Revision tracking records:
● ● ● ● ● ● ●

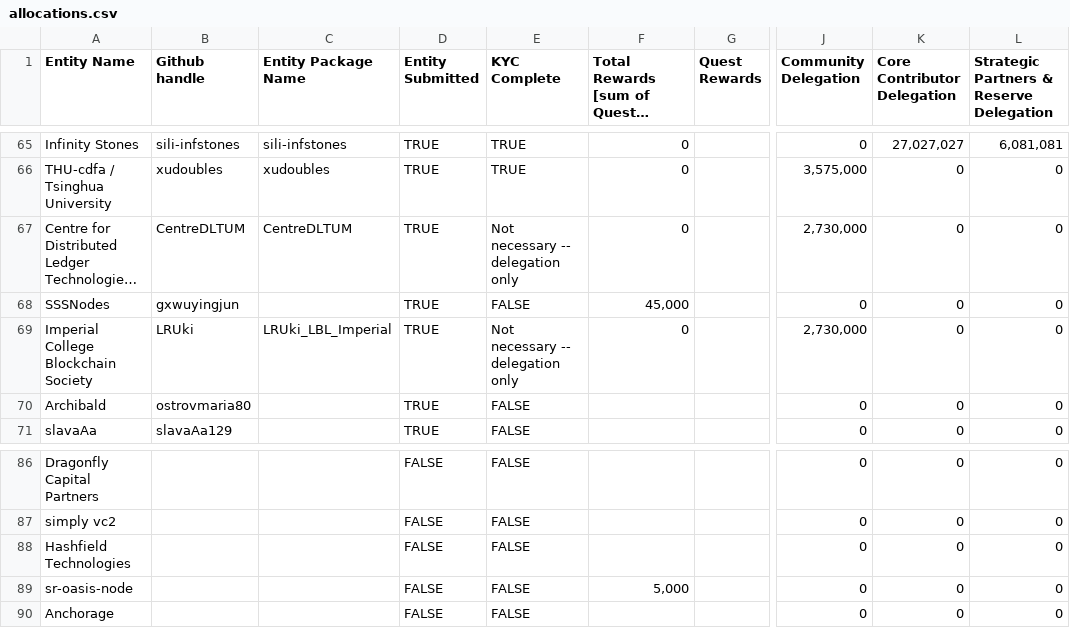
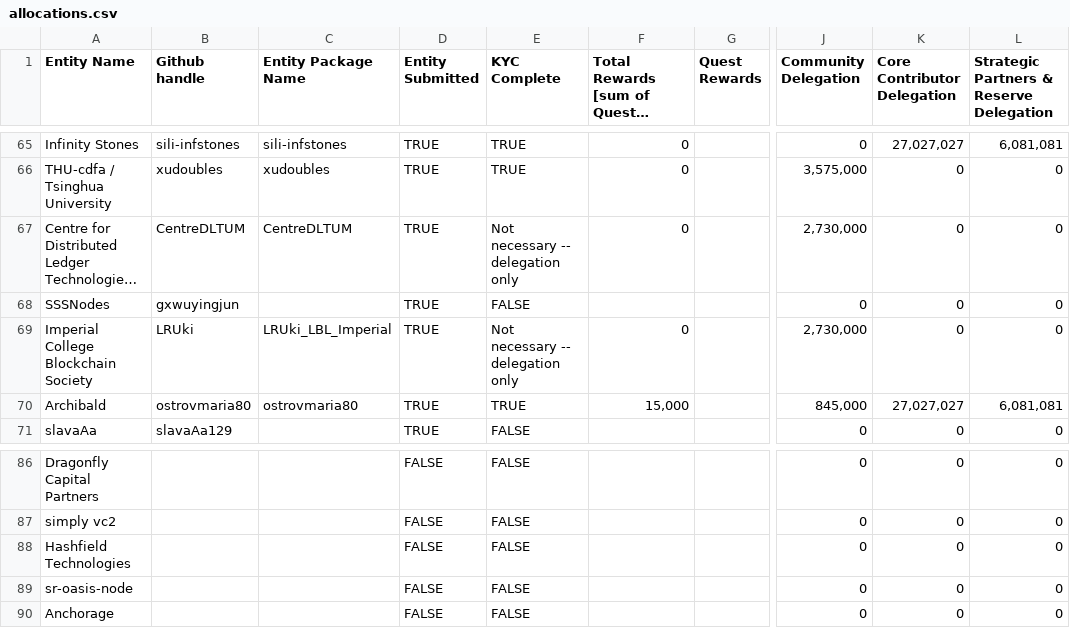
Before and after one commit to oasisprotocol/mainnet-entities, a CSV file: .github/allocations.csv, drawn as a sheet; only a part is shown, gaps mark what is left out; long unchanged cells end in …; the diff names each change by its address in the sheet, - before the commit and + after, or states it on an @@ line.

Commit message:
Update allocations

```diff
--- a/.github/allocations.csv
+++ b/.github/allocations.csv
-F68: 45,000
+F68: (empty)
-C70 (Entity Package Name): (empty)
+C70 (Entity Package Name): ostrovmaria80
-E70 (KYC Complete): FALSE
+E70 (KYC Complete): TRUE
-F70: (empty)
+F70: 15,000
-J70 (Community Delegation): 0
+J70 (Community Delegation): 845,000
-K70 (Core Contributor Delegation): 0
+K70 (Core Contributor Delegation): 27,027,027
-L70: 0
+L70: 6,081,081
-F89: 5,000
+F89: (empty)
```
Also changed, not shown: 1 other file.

● ● ● ● ● ● ●

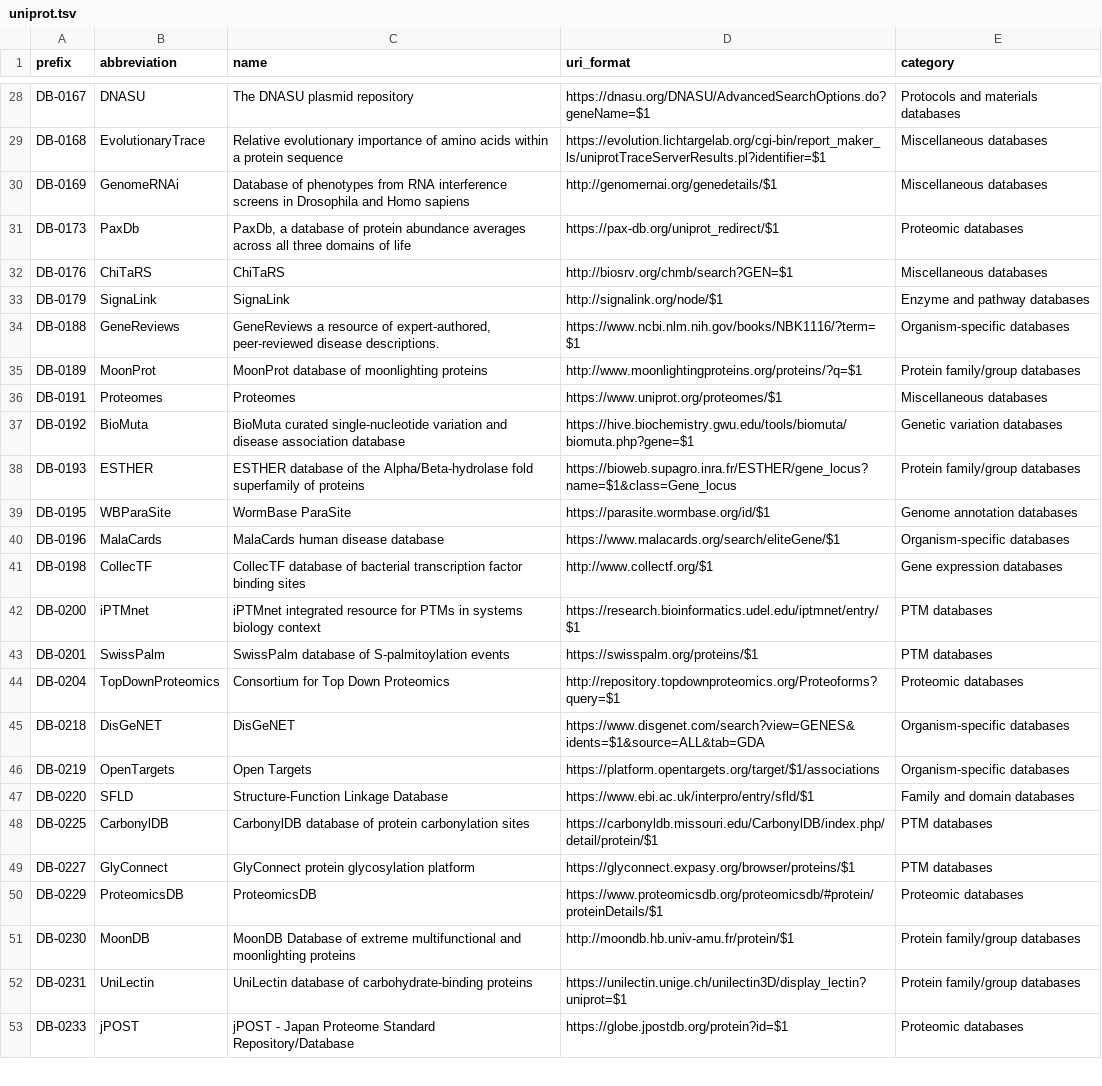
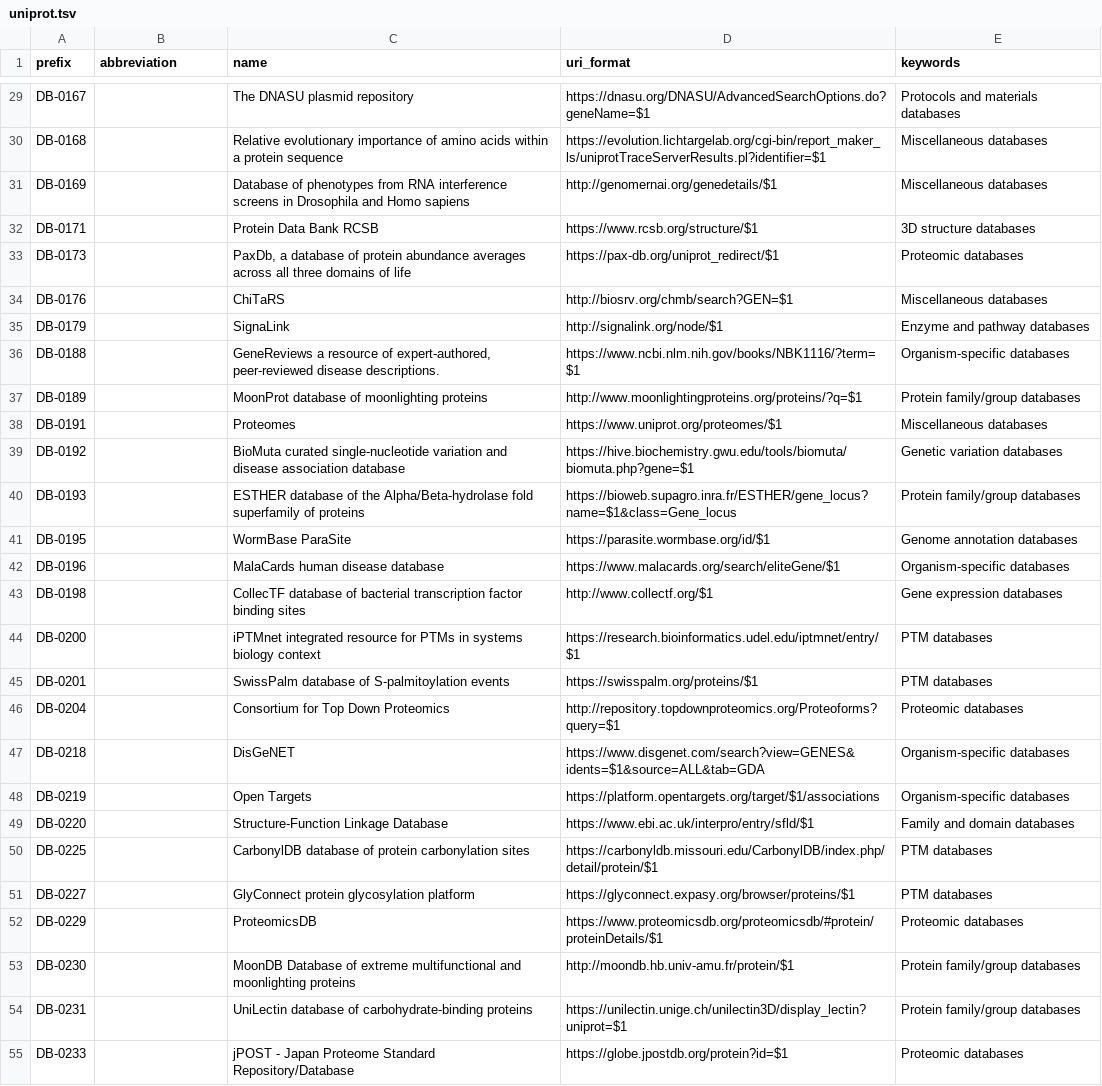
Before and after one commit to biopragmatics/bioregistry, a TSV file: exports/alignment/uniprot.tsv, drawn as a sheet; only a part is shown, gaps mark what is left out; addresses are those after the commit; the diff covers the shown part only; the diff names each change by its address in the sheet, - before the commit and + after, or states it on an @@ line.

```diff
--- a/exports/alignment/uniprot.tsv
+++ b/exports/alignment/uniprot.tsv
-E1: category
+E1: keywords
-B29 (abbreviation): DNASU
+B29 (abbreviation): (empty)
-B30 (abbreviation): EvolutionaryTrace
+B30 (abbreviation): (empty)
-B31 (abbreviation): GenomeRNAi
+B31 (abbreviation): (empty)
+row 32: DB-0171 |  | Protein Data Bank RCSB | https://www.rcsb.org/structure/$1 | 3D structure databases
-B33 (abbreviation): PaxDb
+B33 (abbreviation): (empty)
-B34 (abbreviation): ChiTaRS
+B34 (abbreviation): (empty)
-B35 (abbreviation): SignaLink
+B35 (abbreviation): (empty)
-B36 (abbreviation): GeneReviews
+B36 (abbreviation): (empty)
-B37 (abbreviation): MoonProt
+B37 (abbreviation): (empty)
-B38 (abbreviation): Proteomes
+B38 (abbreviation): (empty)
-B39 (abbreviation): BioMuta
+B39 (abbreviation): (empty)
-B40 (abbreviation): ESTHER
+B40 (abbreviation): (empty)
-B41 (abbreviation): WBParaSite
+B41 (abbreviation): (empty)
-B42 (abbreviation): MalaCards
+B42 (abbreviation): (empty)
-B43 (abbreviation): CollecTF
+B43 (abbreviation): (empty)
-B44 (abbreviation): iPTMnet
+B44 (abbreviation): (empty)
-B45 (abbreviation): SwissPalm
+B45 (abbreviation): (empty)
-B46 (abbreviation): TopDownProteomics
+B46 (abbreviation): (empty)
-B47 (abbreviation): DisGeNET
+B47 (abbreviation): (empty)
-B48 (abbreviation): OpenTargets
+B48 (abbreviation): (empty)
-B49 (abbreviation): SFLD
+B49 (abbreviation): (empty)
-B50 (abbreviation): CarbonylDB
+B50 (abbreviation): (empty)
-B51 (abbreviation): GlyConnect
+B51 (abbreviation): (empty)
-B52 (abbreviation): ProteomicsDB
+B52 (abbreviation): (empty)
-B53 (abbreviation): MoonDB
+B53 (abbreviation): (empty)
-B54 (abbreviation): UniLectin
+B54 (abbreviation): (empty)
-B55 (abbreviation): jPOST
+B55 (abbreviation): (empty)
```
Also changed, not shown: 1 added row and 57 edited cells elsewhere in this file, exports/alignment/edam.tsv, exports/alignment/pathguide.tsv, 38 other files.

● ● ● ● ● ● ●

** WHAT YOU SHOULD DO **
Return every line holding the word "alignment" from the records.

** TASK OUTPUT **
Before and after one commit to biopragmatics/bioregistry, a TSV file: exports/alignment/uniprot.tsv, drawn as a sheet; only a part is shown, gaps mark what is left out; addresses are those after the commit; the diff covers the shown part only; the diff names each change by its address in the sheet, - before the commit and + after, or states it on an @@ line.
--- a/exports/alignment/uniprot.tsv
+++ b/exports/alignment/uniprot.tsv
Also changed, not shown: 1 added row and 57 edited cells elsewhere in this file, exports/alignment/edam.tsv, exports/alignment/pathguide.tsv, 38 other files.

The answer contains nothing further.